This simple game has potential to do more than amuse. As beginners to the game mature ~ it may take a dozen games ~ they may begin to realise that there are strategies that ensure victory every time. Some years of development later they may even be able to analyse the game completely such that by following a flow chart ~ or some other guide ~ victory ~ or a draw ~ is ensured for one of the players.
I describe the pencil and paper version, but point out a variety of suitable alternatives that might be more attractive.
Draw two parallel lines, and two others at right angles, so that they intersect with rotational symmetry and form nine squares.
Player 1 places a mark ~ a cross or a circle ~ in any one of the nine squares. That mark remains the identifier for player 1 for the rest of the game.

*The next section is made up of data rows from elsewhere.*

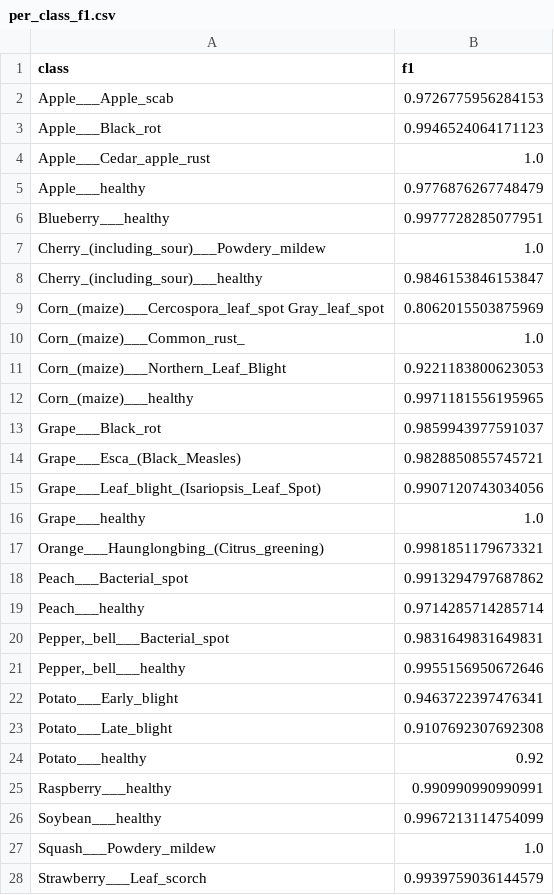
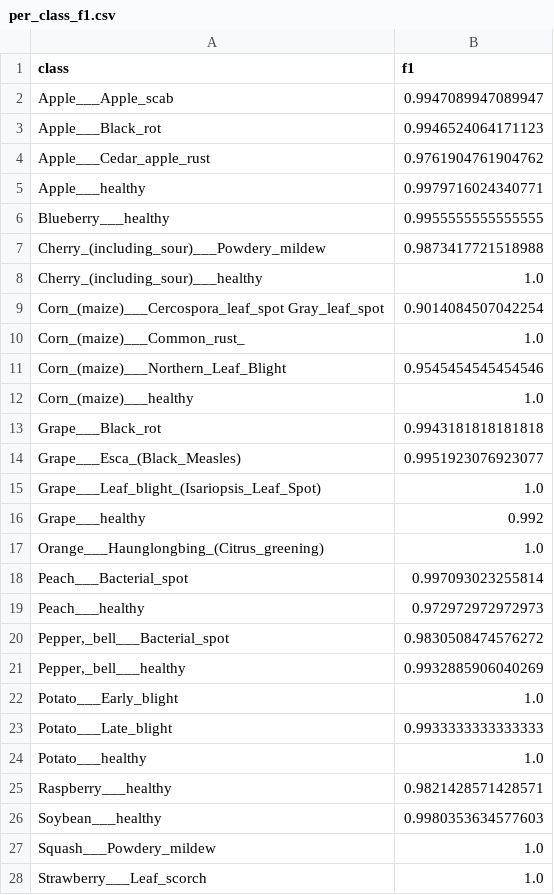
Before and after one commit to MarijaT99/Neuronske-mreze, a CSV file: results/per_class_f1.csv, drawn as a sheet; only a part is shown; the diff covers the shown part only.

```diff
--- a/results/per_class_f1.csv
+++ b/results/per_class_f1.csv
@@ -1,28 +1,28 @@
 class,f1
-Apple___Apple_scab,0.9726775956284153
+Apple___Apple_scab,0.9947089947089947
 Apple___Black_rot,0.9946524064171123
-Apple___Cedar_apple_rust,1.0
-Apple___healthy,0.9776876267748479
-Blueberry___healthy,0.9977728285077951
-Cherry_(including_sour)___Powdery_mildew,1.0
-Cherry_(including_sour)___healthy,0.9846153846153847
-Corn_(maize)___Cercospora_leaf_spot Gray_leaf_spot,0.8062015503875969
+Apple___Cedar_apple_rust,0.9761904761904762
+Apple___healthy,0.9979716024340771
+Blueberry___healthy,0.9955555555555555
+Cherry_(including_sour)___Powdery_mildew,0.9873417721518988
+Cherry_(including_sour)___healthy,1.0
+Corn_(maize)___Cercospora_leaf_spot Gray_leaf_spot,0.9014084507042254
 Corn_(maize)___Common_rust_,1.0
-Corn_(maize)___Northern_Leaf_Blight,0.9221183800623053
-Corn_(maize)___healthy,0.9971181556195965
-Grape___Black_rot,0.9859943977591037
-Grape___Esca_(Black_Measles),0.9828850855745721
-Grape___Leaf_blight_(Isariopsis_Leaf_Spot),0.9907120743034056
-Grape___healthy,1.0
-Orange___Haunglongbing_(Citrus_greening),0.9981851179673321
-Peach___Bacterial_spot,0.9913294797687862
-Peach___healthy,0.9714285714285714
-"Pepper,_bell___Bacterial_spot",0.9831649831649831
-"Pepper,_bell___healthy",0.9955156950672646
-Potato___Early_blight,0.9463722397476341
-Potato___Late_blight,0.9107692307692308
-Potato___healthy,0.92
-Raspberry___healthy,0.990990990990991
-Soybean___healthy,0.9967213114754099
+Corn_(maize)___Northern_Leaf_Blight,0.9545454545454546
+Corn_(maize)___healthy,1.0
+Grape___Black_rot,0.9943181818181818
+Grape___Esca_(Black_Measles),0.9951923076923077
+Grape___Leaf_blight_(Isariopsis_Leaf_Spot),1.0
+Grape___healthy,0.992
+Orange___Haunglongbing_(Citrus_greening),1.0
+Peach___Bacterial_spot,0.997093023255814
+Peach___healthy,0.972972972972973
+"Pepper,_bell___Bacterial_spot",0.9830508474576272
+"Pepper,_bell___healthy",0.9932885906040269
+Potato___Early_blight,1.0
+Potato___Late_blight,0.9933333333333333
+Potato___healthy,1.0
+Raspberry___healthy,0.9821428571428571
+Soybean___healthy,0.9980353634577603
 Squash___Powdery_mildew,1.0
-Strawberry___Leaf_scorch,0.9939759036144579
+Strawberry___Leaf_scorch,1.0
```
Also changed, not shown: 11 edited cells elsewhere in this file, 21 other files.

Player 2 places the alternative mark on any unoccupied square.
Player 1 places the appropriate mark on any unoccupied square.The game is won by the player who manages to complete a line ~ orthogonally or diagonally ~ of three similar marks. If all nine suqres are filled with no winning line then the game is an honourable draw. I leave it to the reader to discover ~ recall ~ or re-discover the various mini strategies that ensure victory, or avoid loss.
If paper is in short supply then a suitable grid can be drawn ~ and re-used ~ by players placing small items as their 'moves' ~ coloured counters ~ dried beans and peas ~ nuts and washers.
When I was at teacher training college I combined maths and craft course work by making a board from a square of plywood and lollipop sticks. This could be used for playing noughts and crosses, and another variation ~ whose name I forget ~ whereby each player has three counters, once they are all played they take it in turns to pick and replace one of their counters. There are ~ I believe ~ numerous variations on n x m boards. Recreational mathematicians have a lifetime of work doing stuff around these. It is sufficient to mention the hitorical Japanese game Gomoku ~ played with as many counters needed to obtain five-in-a-row on a 19x19 board. This game is taken very seriously ~ on a par with chess ~ and there are World championships held annually. I will write some notes on it, sometime.
Once noughts and crosses becomes trivial it might be useful to move ahead to Dots and Squares . Or, at much the same level of ability, Sprouts takes a more creative direction .